For better or for worse, the coronavirus pandemic has forced many people to shelter at home, unable to enjoy the traditional human pleasures of a night out at a restaurant or a walk in the park. There are perks: We now get to spend more time with our families and are freed up to explore potential interests like reading and baking. However, as Aristotle said, human beings are social creatures, and being unable to participate in society can create major problems for our mental health.
Here at NAIPO, we care about both the physical and mental well-being of our customers. So, we came up with some best practices to maintain a positive mindset during this tough time.
Take a Media Break
It is no coincidence that the world has witnessed a rise in mental illnesses at the same time the use of social media spread like wildfire. With daily (even hourly) news bombarding us at our homes, in our workspaces and at our fingertips, it is very easy to grow despondent about the state of the world. While it is a mark of a good citizen to stay informed, nobody benefits from “up-to-the-minute” alerts at all times. Try it out: Refrain from media intake when you can, devoting only an hour or so in the morning to see what you missed the day before. You will find that you are no less educated and in fact feel much better as you go throughout your day. (For optimal results, you can limit your media to the weekends, but the nature of many modern jobs makes this impossible).
Get Some Sunlight
Although you might think that remaining in your domicile is the healthiest option during COVID-19, there is evidence to suggest that people would be better off availing themselves of fresh air whenever they can. Though you should still practice social distancing, you will be surprised at how much better you feel if you spend some time out in the sun every day. You will be more productive at work, and you will find it much more pleasant to interact with the people you are quarantining with.
Practice Deep Breathing
Even when stuck at home it is easy to get caught up in the hubbub of work. During the times you don’t have stuff to do, you might feel the onset of despair that accompanies the doldrums of idleness. In both cases, it is important to stay mindful. Whenever you feel you are losing control over who and where you are, take a step back and do some deep breathing. This will slow your heart rate and send a message to your brain that everything is going to be ok.
Do Some Stretching
People typically associate stretching with flexibility and range of motion. Stretching obviously has those benefits and is important to do in concert with physical activity. However, it also has positive effects on one’s mental well-being. By increasing blood circulation and reducing muscle tension, stretching will lower your levels of cortisol, commonly called “the stress hormone.” It also releases endorphins, usually known as “the runner’s high,” which provokes a feeling of euphoria sure to brighten up your day.
Journal Your Feelings

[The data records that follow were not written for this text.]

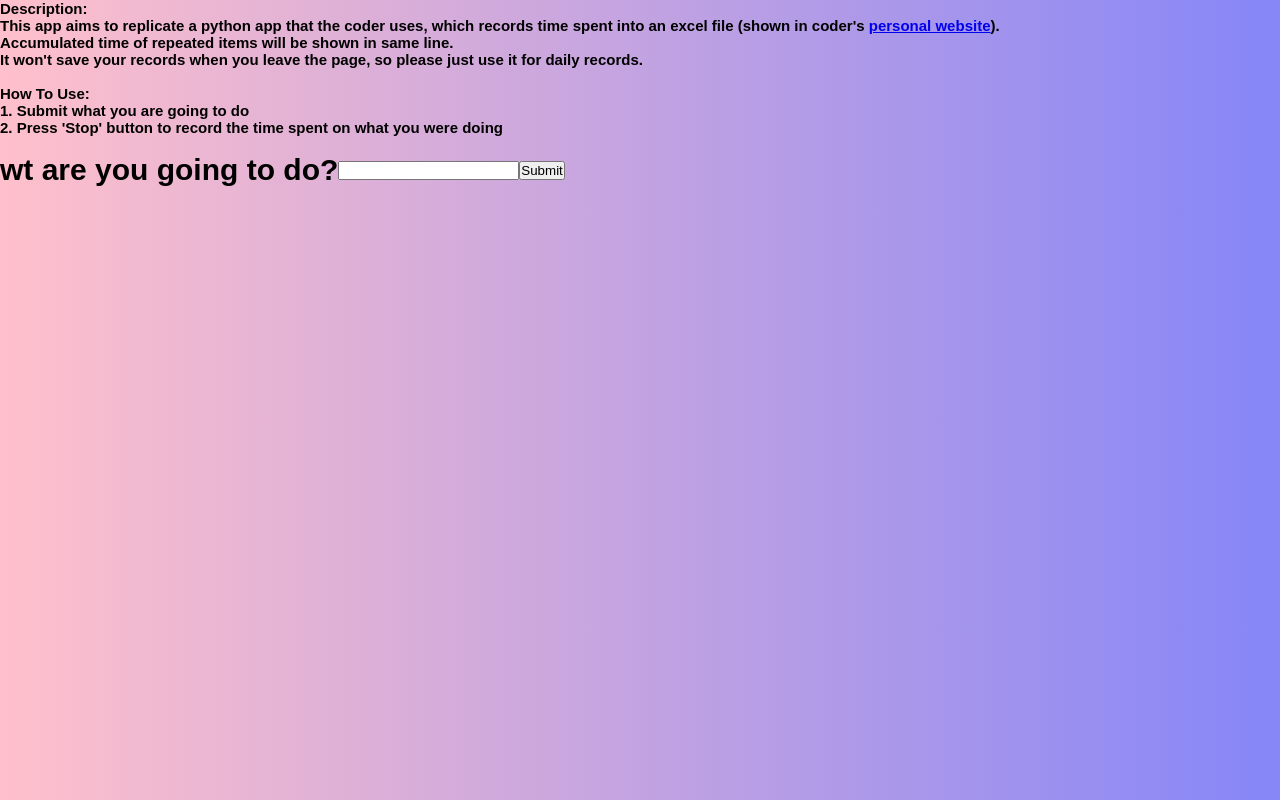
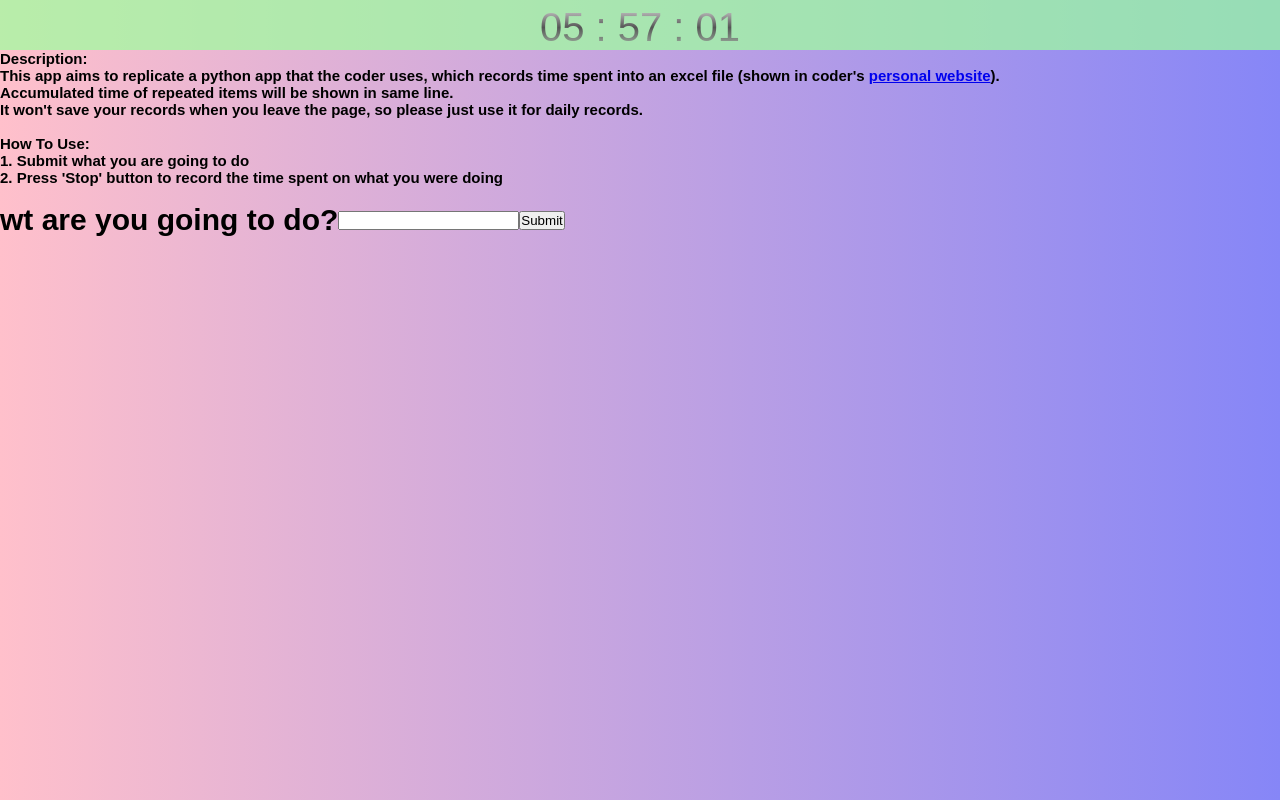
Before and after one commit to SYY-YYS/consciouslife-react-, a React (Create React App) app: page / in a window 1280 px wide. Built offline with nearby package versions, Linux system fonts and the light colour scheme.

Commit message:
added clock

```diff
--- a/src/App.css
+++ b/src/App.css
@@ -10,6 +10,19 @@ body {
   background: linear-gradient(to right, pink, rgb(134, 134, 247));
   font-family: sans-serif;
   font-size: 20px;
+}
+.clock {
+  font-size: 40px;
+  background-color: rgba(158, 255, 158, 0.719);
+  padding-top: 5px;
+  display: flex;
+  justify-content: center;
+}
+.clockDisplay {
+  background: linear-gradient(to bottom, rgb(224, 224, 224), rgb(85, 85, 85), rgba(176, 176, 176, 0.627));
+  width:fit-content;
+  -webkit-background-clip: text;
+  -webkit-text-fill-color: transparent;
 }
 .information {
   font-size: 10px;
--- a/src/App.js
+++ b/src/App.js
@@ -4,7 +4,7 @@ import Form from './form.js';
 import Show from './show.js';
 import { TodoProvider } from './TodoContext';
 import Waiting from './Waiting';
-
+import Clock from './Clock.js';
 
 // add
 // 0. useContext V
@@ -21,6 +21,7 @@ function App() {
 
   return (
     <TodoProvider>
+      <Clock />
       <div className='information'>
         <h2>
           <strong>Description:</strong><br />
--- /dev/null
+++ b/src/Clock.js
@@ -0,0 +1,28 @@
+import { useState } from 'react';
+
+const Clock = () => {
+    const [time, setTime] = useState();
+    function infinite() {
+        const date = new Date();
+        let hour = date.getHours();
+        let minute = date.getMinutes();
+        let sec = date.getSeconds();
+        if(JSON.stringify(minute).length === 1) {
+          minute='0'+ minute}
+        if(JSON.stringify(sec).length === 1) {
+          sec='0'+ sec}
+        if(JSON.stringify(hour).length === 1) {
+          hour='0'+ hour}
+        setTime(hour+' : '+ minute+' : '+sec);
+    }
+    setInterval(infinite, 100)
+    return (
+        <div className="clock">
+            <div className='clockDisplay'>
+                {time}
+            </div>
+        </div>
+    );
+}
+
+export default Clock;
--- a/src/Waiting.js
+++ b/src/Waiting.js
@@ -8,7 +8,7 @@ const Waiting = ({timer}) => {
 
     function recordTime() {
         setControlStopBtn(false);
-        let timeUsed = (new Date().getTime() - timer)/1000;
+        let timeUsed = ((new Date().getTime() - timer)/60000).toFixed(0);
         let todo = document.querySelector('.todo').value;
         // wont change the state, try using setTodolist
         // todolist.forEach(obj => {
@@ -26,9 +26,9 @@ const Waiting = ({timer}) => {
             prevState = prevState.map(obj => {
                 if (obj.todo === todo) {
                     if (!obj.accumulatedTime) {
-                        return {id:obj.id, todo:obj.todo, accumulatedTime: ' +' + timeUsed + 's'};
+                        return {id:obj.id, todo:obj.todo, accumulatedTime: ' +' + timeUsed + 'min'};
                     } else {
-                        return {id:obj.id, todo:obj.todo, accumulatedTime: obj.accumulatedTime + ' +' + timeUsed + 's'};
+                        return {id:obj.id, todo:obj.todo, accumulatedTime: obj.accumulatedTime + ' +' + timeUsed + 'min'};
                     }
                 } else {
                     return obj
```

Without having any reason to leave the house, many people feel as though the days start to run together. It is common to hear jokes that days of the week have lost all their meaning, and even the weekend has lost its allure. Journaling your feelings each day can help you maintain your grip on reality and better deal with the passing of time. It can also help you work out in a positive space any negative thoughts you may be experiencing, which will prevent them from festering in your brain.
Connect With Family and Friends
If you are quarantining by yourself, or even with roommates who are not your closest friends or immediate family, you might find this time to be one of crippling loneliness. Make a concerted effort to connect with loved ones; in all likelihood, they are suffering too. Mental health is a community effort, so find time to get together virtually. You can play games, watch movies together or even just catch up about what’s going on in your lives.
Our last suggestion might be the easiest, though it is also probably the one you are least likely to be already doing. Instead of completely changing your daily schedule, you can simply add to it the luxury of a daily massage. NAIPO has massagers that treat all areas of the body, and you can actually do other things while enjoying the relaxing benefits of a massage. Like stretching, massages have positive biochemical effects on the hormones and neurotransmitters that regulate stress, anxiety and depression. Just 15 minutes a day can go a long way to calming you down and leading to a better life.